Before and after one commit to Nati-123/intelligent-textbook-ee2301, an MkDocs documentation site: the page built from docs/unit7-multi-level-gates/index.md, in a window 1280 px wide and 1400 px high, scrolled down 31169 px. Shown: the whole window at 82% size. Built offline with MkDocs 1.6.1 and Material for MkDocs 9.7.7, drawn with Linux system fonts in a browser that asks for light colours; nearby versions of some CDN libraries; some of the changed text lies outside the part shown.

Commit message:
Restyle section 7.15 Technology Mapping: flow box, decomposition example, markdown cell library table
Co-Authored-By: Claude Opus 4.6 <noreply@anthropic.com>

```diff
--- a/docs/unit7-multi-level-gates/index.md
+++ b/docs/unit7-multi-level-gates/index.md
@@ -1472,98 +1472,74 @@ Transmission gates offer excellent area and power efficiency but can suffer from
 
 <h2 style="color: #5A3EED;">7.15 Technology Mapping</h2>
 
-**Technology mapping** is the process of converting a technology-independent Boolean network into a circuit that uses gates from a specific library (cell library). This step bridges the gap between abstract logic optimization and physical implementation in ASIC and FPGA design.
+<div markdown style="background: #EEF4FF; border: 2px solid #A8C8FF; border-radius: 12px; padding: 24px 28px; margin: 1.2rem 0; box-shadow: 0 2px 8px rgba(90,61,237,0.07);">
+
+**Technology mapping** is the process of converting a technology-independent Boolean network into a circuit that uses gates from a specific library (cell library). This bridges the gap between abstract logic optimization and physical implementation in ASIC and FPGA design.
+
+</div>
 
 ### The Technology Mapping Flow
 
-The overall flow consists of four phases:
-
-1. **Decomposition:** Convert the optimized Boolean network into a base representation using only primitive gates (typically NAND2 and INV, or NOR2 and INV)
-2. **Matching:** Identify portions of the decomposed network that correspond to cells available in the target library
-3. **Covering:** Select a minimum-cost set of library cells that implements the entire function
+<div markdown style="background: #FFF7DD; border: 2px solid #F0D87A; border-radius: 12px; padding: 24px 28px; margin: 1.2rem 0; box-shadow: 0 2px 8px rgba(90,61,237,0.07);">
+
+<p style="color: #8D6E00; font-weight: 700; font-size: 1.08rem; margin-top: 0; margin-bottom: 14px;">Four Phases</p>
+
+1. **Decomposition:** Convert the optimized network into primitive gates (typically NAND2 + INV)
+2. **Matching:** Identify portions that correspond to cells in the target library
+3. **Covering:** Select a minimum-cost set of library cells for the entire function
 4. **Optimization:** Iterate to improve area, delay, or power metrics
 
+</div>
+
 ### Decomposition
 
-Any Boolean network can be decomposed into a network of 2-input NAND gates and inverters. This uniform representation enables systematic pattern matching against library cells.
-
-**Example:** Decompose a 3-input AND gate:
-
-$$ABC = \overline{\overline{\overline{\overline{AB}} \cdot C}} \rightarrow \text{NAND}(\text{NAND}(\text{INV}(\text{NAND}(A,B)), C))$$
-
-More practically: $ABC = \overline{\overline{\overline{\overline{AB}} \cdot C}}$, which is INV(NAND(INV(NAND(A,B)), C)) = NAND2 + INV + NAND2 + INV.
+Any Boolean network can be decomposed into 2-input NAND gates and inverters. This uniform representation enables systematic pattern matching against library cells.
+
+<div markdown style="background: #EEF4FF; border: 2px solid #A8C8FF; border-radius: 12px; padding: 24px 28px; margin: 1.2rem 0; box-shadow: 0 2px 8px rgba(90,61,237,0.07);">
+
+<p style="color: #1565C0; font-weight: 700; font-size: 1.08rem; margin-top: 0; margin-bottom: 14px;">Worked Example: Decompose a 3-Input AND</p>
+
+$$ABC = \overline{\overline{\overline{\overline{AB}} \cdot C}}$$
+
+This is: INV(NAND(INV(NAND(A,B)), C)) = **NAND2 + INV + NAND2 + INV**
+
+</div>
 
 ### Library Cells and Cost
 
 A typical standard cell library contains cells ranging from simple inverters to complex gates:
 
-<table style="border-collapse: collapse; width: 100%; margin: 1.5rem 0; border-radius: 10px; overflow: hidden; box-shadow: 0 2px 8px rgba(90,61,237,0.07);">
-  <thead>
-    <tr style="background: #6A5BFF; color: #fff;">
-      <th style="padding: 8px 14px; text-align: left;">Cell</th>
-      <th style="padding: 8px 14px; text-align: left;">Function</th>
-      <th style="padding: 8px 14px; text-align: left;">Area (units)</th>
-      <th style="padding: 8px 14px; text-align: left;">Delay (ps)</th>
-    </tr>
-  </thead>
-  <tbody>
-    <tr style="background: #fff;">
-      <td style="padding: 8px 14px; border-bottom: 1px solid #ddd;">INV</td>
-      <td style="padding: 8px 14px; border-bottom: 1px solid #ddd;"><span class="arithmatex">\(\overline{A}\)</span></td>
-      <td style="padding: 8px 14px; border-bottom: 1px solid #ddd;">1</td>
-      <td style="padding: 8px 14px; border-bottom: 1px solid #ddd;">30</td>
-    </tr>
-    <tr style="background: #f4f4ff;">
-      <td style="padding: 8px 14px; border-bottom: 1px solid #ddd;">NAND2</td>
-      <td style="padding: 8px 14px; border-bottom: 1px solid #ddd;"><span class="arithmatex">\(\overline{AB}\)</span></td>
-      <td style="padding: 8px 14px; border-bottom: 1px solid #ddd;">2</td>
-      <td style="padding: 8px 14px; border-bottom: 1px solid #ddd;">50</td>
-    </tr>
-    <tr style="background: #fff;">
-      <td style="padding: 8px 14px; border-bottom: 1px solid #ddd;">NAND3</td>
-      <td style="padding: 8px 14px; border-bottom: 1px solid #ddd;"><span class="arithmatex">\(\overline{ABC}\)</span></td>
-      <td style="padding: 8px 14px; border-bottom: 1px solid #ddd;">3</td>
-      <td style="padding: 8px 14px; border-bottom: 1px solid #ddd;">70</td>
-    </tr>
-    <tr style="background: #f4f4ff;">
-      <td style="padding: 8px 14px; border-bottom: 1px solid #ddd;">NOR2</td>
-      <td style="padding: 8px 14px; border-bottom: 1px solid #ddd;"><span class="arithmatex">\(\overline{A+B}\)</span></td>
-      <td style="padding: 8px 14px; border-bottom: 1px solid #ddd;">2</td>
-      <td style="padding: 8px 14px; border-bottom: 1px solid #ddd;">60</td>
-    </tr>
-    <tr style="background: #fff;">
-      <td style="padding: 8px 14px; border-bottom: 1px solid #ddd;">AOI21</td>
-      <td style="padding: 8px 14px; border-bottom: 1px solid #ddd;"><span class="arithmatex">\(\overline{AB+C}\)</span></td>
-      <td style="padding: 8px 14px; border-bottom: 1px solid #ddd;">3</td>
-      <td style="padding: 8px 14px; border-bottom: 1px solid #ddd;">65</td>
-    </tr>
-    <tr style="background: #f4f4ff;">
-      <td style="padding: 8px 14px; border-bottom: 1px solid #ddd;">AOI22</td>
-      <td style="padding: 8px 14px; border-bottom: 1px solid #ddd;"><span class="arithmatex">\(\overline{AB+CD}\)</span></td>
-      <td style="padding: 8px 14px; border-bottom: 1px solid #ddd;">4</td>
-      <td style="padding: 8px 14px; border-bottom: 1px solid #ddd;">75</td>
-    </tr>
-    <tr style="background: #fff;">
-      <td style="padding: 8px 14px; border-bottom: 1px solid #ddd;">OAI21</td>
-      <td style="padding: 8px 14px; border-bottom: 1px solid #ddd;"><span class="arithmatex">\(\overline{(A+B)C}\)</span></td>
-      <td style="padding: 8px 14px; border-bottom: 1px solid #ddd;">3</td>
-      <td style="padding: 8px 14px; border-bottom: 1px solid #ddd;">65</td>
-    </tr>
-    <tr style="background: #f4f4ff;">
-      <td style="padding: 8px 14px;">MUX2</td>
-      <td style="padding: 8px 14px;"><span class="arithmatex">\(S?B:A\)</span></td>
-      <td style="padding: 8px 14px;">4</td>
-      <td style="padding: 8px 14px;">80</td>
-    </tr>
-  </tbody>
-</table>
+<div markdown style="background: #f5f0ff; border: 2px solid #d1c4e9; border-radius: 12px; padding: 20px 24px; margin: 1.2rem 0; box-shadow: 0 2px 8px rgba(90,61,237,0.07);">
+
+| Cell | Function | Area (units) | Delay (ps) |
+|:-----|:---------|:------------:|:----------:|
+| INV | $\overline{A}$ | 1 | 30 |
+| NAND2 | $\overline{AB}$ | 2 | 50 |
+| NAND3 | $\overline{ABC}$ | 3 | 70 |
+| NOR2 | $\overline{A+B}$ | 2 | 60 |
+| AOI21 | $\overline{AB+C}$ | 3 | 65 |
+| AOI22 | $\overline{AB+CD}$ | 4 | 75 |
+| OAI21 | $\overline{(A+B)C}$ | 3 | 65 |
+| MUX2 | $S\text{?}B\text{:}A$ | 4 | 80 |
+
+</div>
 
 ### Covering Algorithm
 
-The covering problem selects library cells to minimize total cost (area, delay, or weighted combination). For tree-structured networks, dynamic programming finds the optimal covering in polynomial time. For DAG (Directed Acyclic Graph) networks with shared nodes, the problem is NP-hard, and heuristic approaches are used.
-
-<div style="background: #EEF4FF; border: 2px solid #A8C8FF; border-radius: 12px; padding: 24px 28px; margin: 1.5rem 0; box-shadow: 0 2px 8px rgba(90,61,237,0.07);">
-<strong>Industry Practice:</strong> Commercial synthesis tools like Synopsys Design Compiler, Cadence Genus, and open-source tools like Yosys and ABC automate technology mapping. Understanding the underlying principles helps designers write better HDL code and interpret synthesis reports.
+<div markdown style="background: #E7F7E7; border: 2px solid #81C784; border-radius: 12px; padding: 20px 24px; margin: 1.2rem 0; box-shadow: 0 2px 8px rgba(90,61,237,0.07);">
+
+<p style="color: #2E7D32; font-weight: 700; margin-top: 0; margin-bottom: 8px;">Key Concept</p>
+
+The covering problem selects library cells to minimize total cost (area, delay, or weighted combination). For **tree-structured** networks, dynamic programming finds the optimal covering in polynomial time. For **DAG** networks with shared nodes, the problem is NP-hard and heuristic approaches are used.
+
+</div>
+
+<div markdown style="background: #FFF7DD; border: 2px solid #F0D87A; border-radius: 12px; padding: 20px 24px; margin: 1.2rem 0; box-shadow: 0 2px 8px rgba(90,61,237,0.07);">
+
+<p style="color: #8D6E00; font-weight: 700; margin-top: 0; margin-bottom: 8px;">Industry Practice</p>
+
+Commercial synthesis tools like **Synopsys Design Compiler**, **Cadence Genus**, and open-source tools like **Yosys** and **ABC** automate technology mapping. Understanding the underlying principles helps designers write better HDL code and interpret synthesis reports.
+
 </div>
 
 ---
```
+++++
## What is being asked
Looking back over the listing, work out how many lines include the string "portions". Write only that number.

## Solved problem
2